Tom brought two old friends with him to the NYFC dinner — his Big casting director and his roommate from his pre-Bosom Buddies days in New York's Hell's Kitchen. So he's loyal too! I asked him what he does now to prepare for a new script. He said: "I don't read my lines. I look at the whole script. Then I try to imagine the scenes in my head and get the whole gestalt of the movie." He added, "Listen, if anyone had told me in 1981 this was going to be how things worked out, I wouldn't have believed them!"
The new issue of New York magazine is a prime example of a periodical being influenced by a press agent — or flack or publicity person. Whatever — it's what I call complicit manipulation. Both New York magazine and Ian Schrager Hotels are represented by Dan Klores Associates, public relations experts to the stars.
First the "news" in the Intelligencer column — which this reporter worked on in 1994-95 — that hotelier Ian Schrager is "finally opening not one but two hot spots in SoHo." The word finally is so important here — as if we'd all been waiting breathlessly for the former federal felon and co-owner of the original Studio 54 to start putting up velvet ropes in downtown Manhattan! The item, of course, is accompanied by a color photograph of a grinning Schrager.
Ah, but then to the back of the magazine, where restaurant critic Hal Rubenstein tries to revive the image of Schrager's Hudson Hotel and its Cafeteria restaurant.
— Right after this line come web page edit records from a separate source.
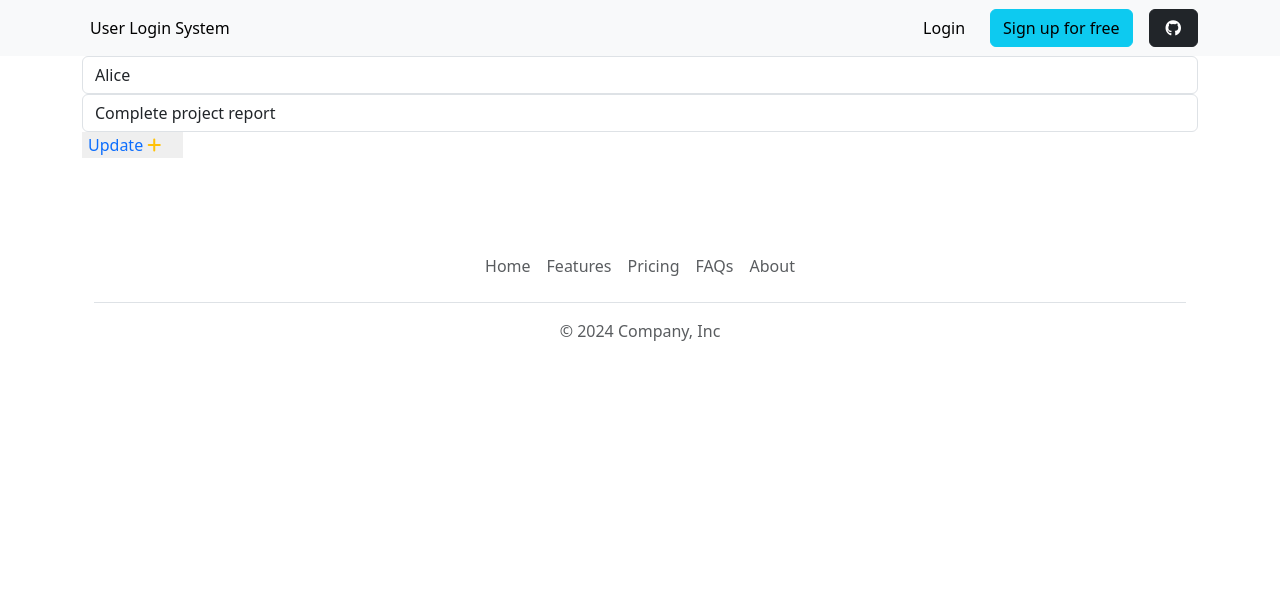
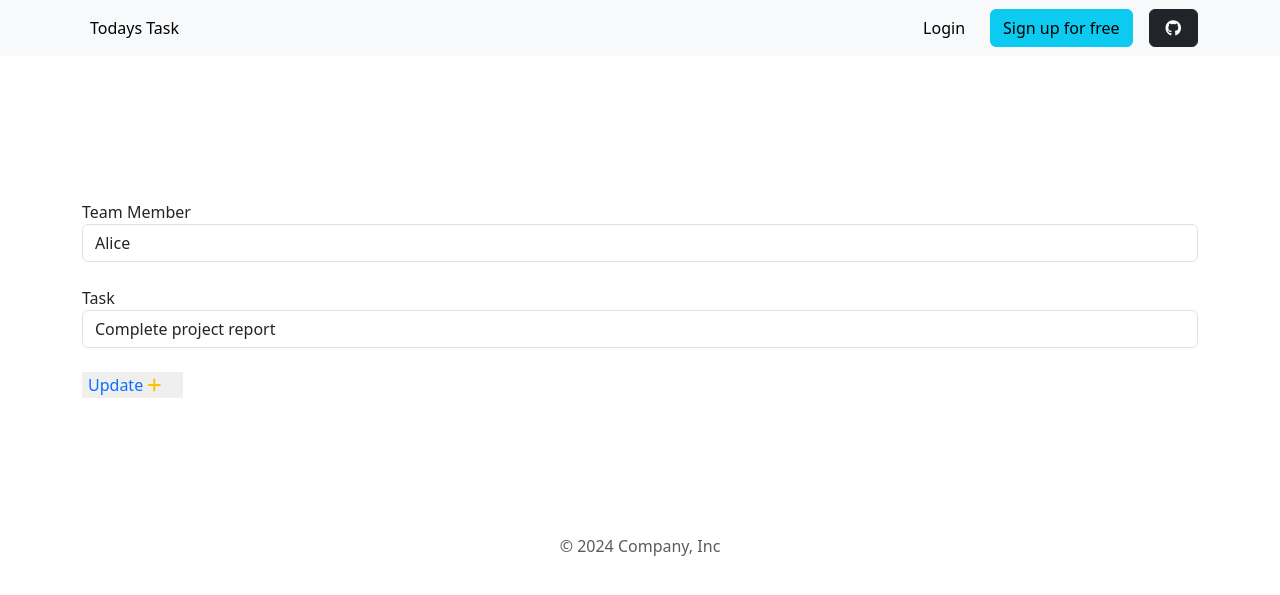
Before and after one commit to HarshalDaundkar1513/User_auth_ToDo_app, a Flask app: page /updatetask/1 in a window 1280 px wide. Shown: the top 595 px of the page. Run offline with Flask 3, Linux system fonts and the light colour scheme; the visitor is signed in with stand-in values (Sample User, id 1); data comes from the database, SQL or seed files in the repository; both versions use the stored data as it was after the commit.

Commit message:
Initial commit

```diff
--- a/app.py
+++ b/app.py
@@ -8,6 +8,7 @@ app.secret_key = "Login_App_Auth"
 @app.route('/')
 def index():
     session.pop('email', None)
+    session.pop('user_id', None)
     return render_template('index.html')
 
 @app.route('/createacount')
@@ -24,15 +25,16 @@ def UserLogDetails():
 
         if UserPassword == UserPassRepeat:
             hashed_password = generate_password_hash(UserPassword, method='pbkdf2:sha256')
-            flash("Account Created successfully")
+            flash("Account created successfully", "success")
             db = get_database()
             db.execute('INSERT INTO Users (UserName, UserEmail, Password) VALUES (?, ?, ?)',
                        [UserName, UserEmail, hashed_password])
             db.commit()
             return redirect(url_for('index'))
         else:
-            error = "Passwords do not match"
-            return render_template('createacc.html', error=error)
+            flash("Passwords do not match", "danger")
+            return redirect(url_for('createacount'))
+
 
 @app.route('/LoginPage')
 def LoginPage():
@@ -50,21 +52,20 @@ def LoginAuth():
 
         if user and check_password_hash(user['Password'], UserPassword):
             session['email'] = UserEmail
+            session['user_id'] = user['UserID']
             return redirect(url_for('TodosApp'))
         else:
             flash('Invalid email or password')
             return redirect(url_for('LoginPage'))
 
-
 @app.route('/TodosApp')
 def TodosApp():
     if g.email:
         db = get_database()
-        task_entry = db.execute("select * from todos")
+        task_entry = db.execute("SELECT * FROM todos WHERE user_id = ?", [session['user_id']])
         all_tasks = task_entry.fetchall()
-        return render_template('Todo_Home.html' , all_task = all_tasks)
+        return render_template('Todo_Home.html', all_task=all_tasks)
     return render_template('index.html')
-
 
 @app.before_request
 def before_request():
@@ -72,31 +73,26 @@ def before_request():
     if 'email' in session:
         g.email = session['email']
 
-
-
-
-
 @app.route('/inserttask', methods=['POST'])
 def inserttask():
     if request.method == "POST":
         tmember = request.form['tmember']
         task = request.form['task']
         db = get_database()
-        db.execute('insert into todos( todaystask, Tmember) values (?,?) ',[tmember,task])
+        db.execute('INSERT INTO todos (todaystask, Tmember, user_id) VALUES (?, ?, ?)',
+                   [task, tmember, session['user_id']])
         db.commit()
         return redirect(url_for('TodosApp'))
     return render_template('Todo_Home.html')
-
 
 @app.route('/deletetask/<int:id>', methods=['POST', 'GET'])
 def deletetask(id):
     if request.method == "GET":
         db = get_database()
-        db.execute('delete from todos where id = ? ',[id])
+        db.execute('DELETE FROM todos WHERE id = ? AND user_id = ?', [id, session['user_id']])
         db.commit()
         return redirect(url_for('TodosApp'))
     return render_template('Todo_Home.html')
-
 
 @app.route('/updatetask/<int:id>', methods=['POST', 'GET'])
 def updatetask(id):
@@ -104,18 +100,23 @@ def updatetask(id):
     if request.method == "POST":
         tmember = request.form['tmember']
         task = request.form['task']
-        db.execute('UPDATE todos SET todaystask = ? , Tmember = ? WHERE id = ?', [task , tmember, id])
-
+        db.execute('UPDATE todos SET todaystask = ?, Tmember = ? WHERE id = ? AND user_id = ?',
+                   [task, tmember, id, session['user_id']])
         db.commit()
         return redirect(url_for('TodosApp'))
     else:
-        task = db.execute("select * from todos where id = ?",[id]).fetchone()
-        return render_template('update.html', task = task)
-
+        task = db.execute("SELECT * FROM todos WHERE id = ? AND user_id = ?", [id, session['user_id']]).fetchone()
+        return render_template('update.html', task=task)
 
 @app.route('/about')
 def about():
     return render_template('about.html')
 
+
+@app.route('/logout')
+def logout():
+    session.pop('email', None)
+    flash('You have been logged out.', 'success')
+    return redirect(url_for('index'))
 if __name__ == "__main__":
     app.run(debug=True)
--- a/templates/layout.html
+++ b/templates/layout.html
@@ -4,7 +4,7 @@
 <head>
     <meta charset="utf-8" />
     <meta name="viewport" content="width=device-width, initial-scale=1" />
-    <title>Welcome</title>
+    <title>Todays Task</title>
     <!-- <script src=" {{ url_for('static', filename='js/script.js') }} "></script> -->
 
     <link rel="stylesheet" href="https://cdnjs.cloudflare.com/ajax/libs/font-awesome/6.0.0-beta3/css/all.min.css" />
@@ -17,7 +17,6 @@
     <nav class="navbar navbar-expand-lg navbar-light bg-body-tertiary">
         <!-- Container wrapper -->
         <div class="container">
-
             <!-- Toggle button -->
             <button data-mdb-collapse-init class="navbar-toggler" type="button" data-mdb-target="#navbarButtonsExample"
                 aria-controls="navbarButtonsExample" aria-expanded="false" aria-label="Toggle navigation">
@@ -29,7 +28,7 @@
                 <!-- Left links -->
                 <ul class="navbar-nav me-auto mb-2 mb-lg-0">
                     <li class="nav-item">
-                        <a href="{{ url_for('index') }}" class="nav-link text-black">User Login System</a>
+                        <a href="{{ url_for('index') }}" class="nav-link text-black">Todays Task</a>
                     </li>
                 </ul>
                 <!-- Left links -->
@@ -45,7 +44,6 @@
                         Sign up for free
                     </a>
 
-
                     <a data-mdb-ripple-init class="btn btn-dark px-3" href="https://github.com/HarshalDaundkar1513/"
                         role="button" target="_blank"><i class="fa-brands fa-github"></i></a>
                 </div>
@@ -56,27 +54,13 @@
     </nav>
     <!-- Navbar -->
 
-
-    {% block body %}
-
-    {% endblock %}
-
-
+    {% block body %} {% endblock %}
 
     <div class="container">
         <footer class="py-3 my-4">
-            <ul class="nav justify-content-center border-bottom pb-3 mb-3">
-                <li class="nav-item"><a href="#" class="nav-link px-2 text-body-secondary">Home</a></li>
-                <li class="nav-item"><a href="#" class="nav-link px-2 text-body-secondary">Features</a></li>
-                <li class="nav-item"><a href="#" class="nav-link px-2 text-body-secondary">Pricing</a></li>
-                <li class="nav-item"><a href="#" class="nav-link px-2 text-body-secondary">FAQs</a></li>
-                <li class="nav-item"><a href="#" class="nav-link px-2 text-body-secondary">About</a></li>
-            </ul>
             <p class="text-center text-body-secondary">© 2024 Company, Inc</p>
         </footer>
     </div>
-
-
 
     <script src="https://cdn.jsdelivr.net/npm/bootstrap@5.3.3/dist/js/bootstrap.bundle.min.js"
         integrity="sha384-YvpcrYf0tY3lHB60NNkmXc5s9fDVZLESaAA55NDzOxhy9GkcIdslK1eN7N6jIeHz"
--- a/templates/update.html
+++ b/templates/update.html
@@ -1,24 +1,28 @@
-{% extends "layout.html" %} {% block body %}
+{% extends "layout.html" %}
+{% block body %}
 <div class="container">
-    <form action="{{url_for('updatetask', id = task['id'])}}" method="post">
-        <tr>
-            <td>
-                <input name="tmember" type="text" class="form-control" value="{{task['tmember']}}"
-                    placeholder="Team Member" required />
-            </td>
-            <td>
-                <input name="task" type="text" class="form-control" value="{{task['todaystask']}}" placeholder="Task"
-                    required />
-            </td>
-            <td>
-                <button type="submit" class="link-underline-light text-primary border border-0">
-                    Update
-                    <i class="fa fa-plus text-success me-3 text-warning underline-none" aria-hidden="true"></i>
-                </button>
-            </td>
-        </tr>
+    <form action="{{ url_for('updatetask', id=task['id']) }}" method="post">
+        <div class="form-group">
+            <br><br><br><br><br><br>
+            <label for="tmember">Team Member</label>
+            <input name="tmember" type="text" class="form-control" id="tmember" value="{{ task['tmember'] }}"
+                placeholder="Team Member" required />
+        </div>
+        <br>
+        <div class="form-group">
+            <label for="task">Task</label>
+            <input name="task" type="text" class="form-control" id="task" value="{{ task['todaystask'] }}"
+                placeholder="Task" required />
+        </div>
+        <br>
+        <div class="form-group">
+            <button type="submit" class="link-underline-light text-primary border border-0">
+                Update
+                <i class="fa fa-plus text-success me-3 text-warning underline-none" aria-hidden="true"></i>
+            </button>
+        </div>
+        <br><br>
+        <br><br>
     </form>
-
-    <br /><br />
-    {% endblock %}
 </div>
+{% endblock %}
```
Also changed, not shown: tables.sql (added, +32 -0 lines), templates/Base.html (+29 -10 lines), templates/createacc.html (+18 -7 lines), templates/index.html (+11 -15 lines), templates/loginpage.html (+6 -1 lines), LoginApp.db.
Readers of this column know what I already think about the Hudson, etc.: pretentious, obnoxious, exclusionary, and with bad food.
Now Rubenstein bites back. I quote the sub-headline: "Sure, the food at Hudson Cafeteria is hit or miss — but who cares? Since when did hipsters need scene and cuisine?"
After more or less skewering the menu and the décor of Cafeteria, Rubenstein concludes: "... did I ever see one sad face in this joint? Anyone radiating irritation, dissatisfaction or regret ...? Not only does the great hall vibrate with good cheer, but for a radiant hot spot, it's pleasantly unraucous ..." So radiant! So much radiating! No sad faces here!
And then Rubenstein warns us, if we are feeling sad and not radiating (forget about the food, or the fact that you can't get a reservation, or a mean service staff): "If Hudson Cafeteria is the right place for you, it's about as easy to enjoy yourself there as it is on Coney Island's Cyclone. But if it's not, admit it and move on. No, you are not too old, or too unhip, or a snob. This just isn't what you want from an evening out."
Got it, bub? Take your stinkin' money and your sad face and go someplace where you're wanted! And stop complainin', dammit!